How Far Should Students Be Expected to Walk to School?

By Briana Vannozzi

Parents in Camden asked the administration to walk not just a mile, but 2.4 miles in their children’s shoes. There’s longstanding legislation in New Jersey that stipulates when busing kicks in for school transportation and when a child must walk.

“The way the law is written is a one-size-fits-all formula. So it’s 2.5 miles for high school students, two miles for K-8 students. And a place like Camden, Paterson, Trenton, Newark, it’s not the same in terms of the environment and the conditions that the students are experiencing,” said Camden School District Superintendent Paymon Rouhanifard.

The law is pretty complex, but here’s how it works in a nutshell: Districts must provide busing for all K-8 students living more than two miles from their school. High school students — grades 9 through 12 — must get bused if they live more than 2.5 miles from the school. Anyone living just inside that radius needs to find their own way.

“Two miles in one community is completely different than two miles in another community. There’s a little bit of an issue in my mind that you have a statewide statute that isn’t necessarily looking at the variation that can happen between districts,” said Mark Weber, teacher and education blogger.

It gets a bit trickier for private school transportation. If a district has sending zones that trigger mandatory public school busing, it has to provide buses or cash payments — known as “aid in lieu of transportation” — for school children within that same border.

“I think that this sort of highlights an issue that has to do with funding inequity across the state. So if you’re a district that has the ability to tax itself because you have high property values and your citizens have high income, then you have the ability to tax yourself and generate those revenues to provide those extra services,” Weber said.

At an announcement inside Camden High School today, Rouhanifard unveiled that the district will invest $150,000 to expand bus services for high school students.

“An additional 220 students will have busing access.
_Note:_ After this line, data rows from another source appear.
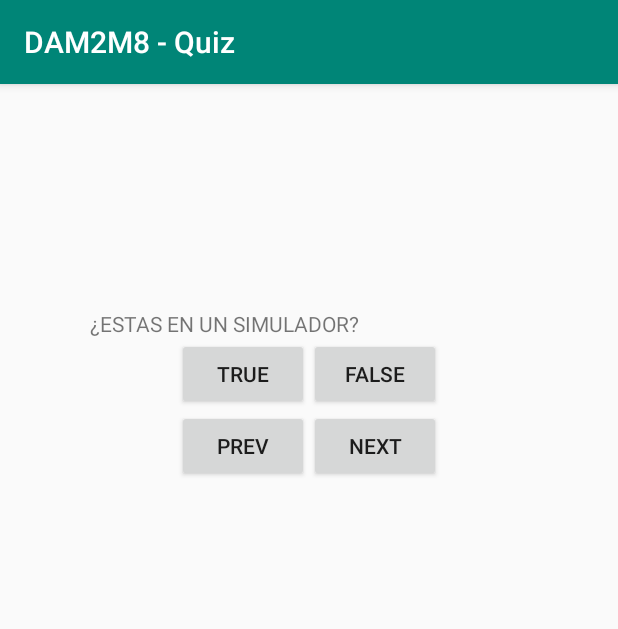
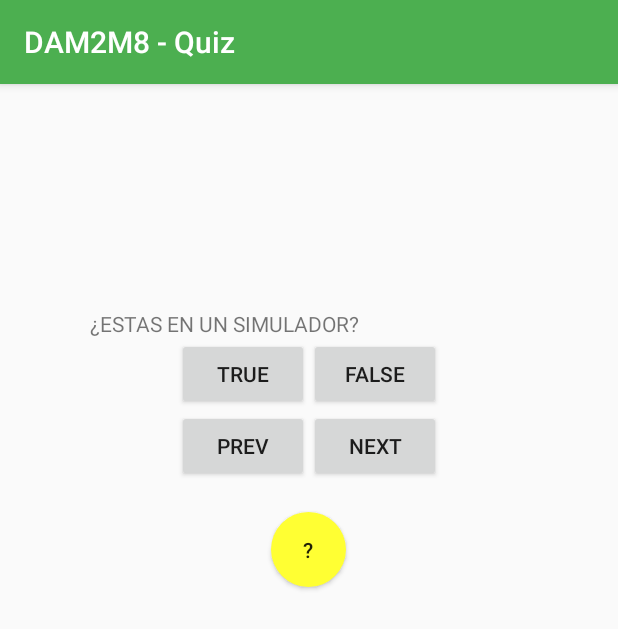
Before and after one commit to lance8bit/DAM2M8Quiz, an Android app: the screen it shows after launch (MainActivity), on a phone screen of 412 x 824 dp. Shown: the top 629 px of the screen. Run offline under Robolectric (Android 15) with nearby library versions, the phone set to English and light mode, and no system bars.

Commit message:
with Hint option

```diff
--- a/app/src/main/AndroidManifest.xml
+++ b/app/src/main/AndroidManifest.xml
@@ -16,6 +16,7 @@
                 <category android:name="android.intent.category.LAUNCHER" />
             </intent-filter>
         </activity>
+        <activity android:name=".hintActivity"></activity>
     </application>
 
 </manifest>
--- a/app/src/main/java/com/example/sacre/dam2m8_quiz/MainActivity.java
+++ b/app/src/main/java/com/example/sacre/dam2m8_quiz/MainActivity.java
@@ -8,16 +8,18 @@ import android.widget.Button;
 import android.widget.TextView;
 import android.widget.Toast;
 
+import java.net.Inet4Address;
+
 import static android.provider.AlarmClock.EXTRA_MESSAGE;
 
 public class MainActivity extends AppCompatActivity {
 
-    private Button TrueButton,FalseButton,prevButton,nextButton;
+    private Button TrueButton,FalseButton,prevButton,nextButton,hintButton;
     private TextView pregunt_view;
     private pregunta[] ListPreguntas = new pregunta[]{
-            new pregunta(R.string.pregunta1, true),
-            new pregunta(R.string.pregunta2, false),
-            new pregunta(R.string.pregunta3, true),
+            new pregunta(R.string.pregunta1, true, "hint1"),
+            new pregunta(R.string.pregunta2, false, "hint2"),
+            new pregunta(R.string.pregunta3, true, "hint3"),
     };
 
     private int indexPregunta = 0;
@@ -74,8 +76,8 @@ public class MainActivity extends AppCompatActivity {
             }
 
         });
-        FalseButton = (Button) findViewById(R.id.bt_prev);
-        FalseButton.setOnClickListener(new View.OnClickListener() {
+        prevButton = (Button) findViewById(R.id.bt_prev);
+        prevButton.setOnClickListener(new View.OnClickListener() {
             @Override
             public void onClick(View v) {
                 if(indexPregunta>0) {
@@ -85,5 +87,15 @@ public class MainActivity extends AppCompatActivity {
             }
 
         });
+        hintButton = (Button) findViewById(R.id.btHint);
+        hintButton.setOnClickListener(new View.OnClickListener() {
+            @Override
+            public void onClick(View v) {
+                Intent hintActivity = new Intent(MainActivity.this, hintActivity.class);
+                String imageName = ListPreguntas[indexPregunta].getResName();
+                hintActivity.putExtra("imageName", imageName);
+                startActivity(hintActivity);
+            }
+        });
     }
 }
--- a/app/src/main/java/com/example/sacre/dam2m8_quiz/pregunta.java
+++ b/app/src/main/java/com/example/sacre/dam2m8_quiz/pregunta.java
@@ -4,10 +4,12 @@ public class pregunta {
 
     private int preguntaId;
     private boolean respPregunta;
+    private String resName;
 
-    public pregunta(int idPreg, boolean resPreg){
+    public pregunta(int idPreg, boolean resPreg,String drawName){
         preguntaId = idPreg;
         respPregunta = resPreg;
+        resName = drawName;
     }
 
     public int getPreguntaId() {
@@ -25,4 +27,12 @@ public class pregunta {
     public void setRespPregunta(boolean respPregunta) {
         this.respPregunta = respPregunta;
     }
+
+    public String getResName() {
+        return resName;
+    }
+
+    public void setResName(String resName) {
+        this.resName = resName;
+    }
 }
--- /dev/null
+++ b/app/src/main/res/drawable/roundedbutton.xml
@@ -0,0 +1,13 @@
+<?xml version="1.0" encoding="utf-8"?>
+<selector xmlns:android="http://schemas.android.com/apk/res/android">
+    <item android:state_pressed="false">
+        <shape android:shape="oval">
+            <solid android:color="#FFFF33"/>
+        </shape>
+    </item>
+    <item android:state_pressed="true">
+        <shape android:shape="oval">
+            <solid android:color="#FFFF33"/>
+        </shape>
+    </item>
+</selector>
--- a/app/src/main/res/layout/activity_main.xml
+++ b/app/src/main/res/layout/activity_main.xml
@@ -53,4 +53,12 @@
             android:layout_height="match_parent" />
     </LinearLayout>
 
+    <Button
+        android:id="@+id/btHint"
+        android:layout_width="50dp"
+        android:layout_height="50dp"
+        android:layout_gravity="center"
+        android:layout_marginTop="20dp"
+        android:background="@drawable/roundedbutton"
+        android:text="@string/hintMark" />
 </LinearLayout>
--- a/app/src/main/res/values/colors.xml
+++ b/app/src/main/res/values/colors.xml
@@ -1,6 +1,6 @@
 <?xml version="1.0" encoding="utf-8"?>
 <resources>
-    <color name="colorPrimary">#008577</color>
-    <color name="colorPrimaryDark">#00574B</color>
-    <color name="colorAccent">#D81B60</color>
+    <color name="colorPrimary">#4CAF50</color>
+    <color name="colorPrimaryDark">#388E3C</color>
+    <color name="colorAccent">#8BC34A</color>
 </resources>
--- a/app/src/main/res/values/strings.xml
+++ b/app/src/main/res/values/strings.xml
@@ -7,4 +7,6 @@
     <string name="pregunta3">¿LA CAPITAL DE ESPAÑA ES MADRID?</string>
     <string name="correct_toast">PREGUNTA CORRECTA</string>
     <string name="fail_toast">PREGUNTA FALLIDA</string>
+    <string name="hintMark">"?"</string>
+    <string name="backPlace">BACK</string>
 </resources>
```
Also changed, not shown: app/src/main/java/com/example/sacre/dam2m8_quiz/hintActivity.java (added, +39 -0 lines), app/src/main/res/layout/activity_hint.xml (added, +22 -0 lines).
So New Jersey Transit bus passes for students that live two miles or further from their high school,” Rouhanifard said.

“That is a blessing for me because now I don’t have to walk the 20 minute walk from my school to here to get to practice, so that’s a good blessing for me,” said Creative Arts High School Senior Deyonna Jackson.

Convenience factor aside, students in both urban and rural districts say they’re often up against dangerous school routes, whether it’s county highways with no shoulder to walk or drugs and gangs loitering at every corner.

“Walking to school when grown men try to talk to you, I get scared, I try to walk fast. So I’m already walking a long distance and trying to walk fast,” said Sophomore Jacynna Trusty.

“The kids face a lot of challenges that we used as key points for the walk, to show the importance of why they needed the transportation and you guys received that,” said John Royal of The Village.

Assemblyman Arthur Barclay is proposing a budget resolution that will allocate more funding for schools to broaden bus services.

“I’m a product of it myself. I talked the talk and walked the walk,” he said.

He says he’s been planting the seed with Republican lawmakers and those in suburban districts. He’s just waiting to see if it will grow.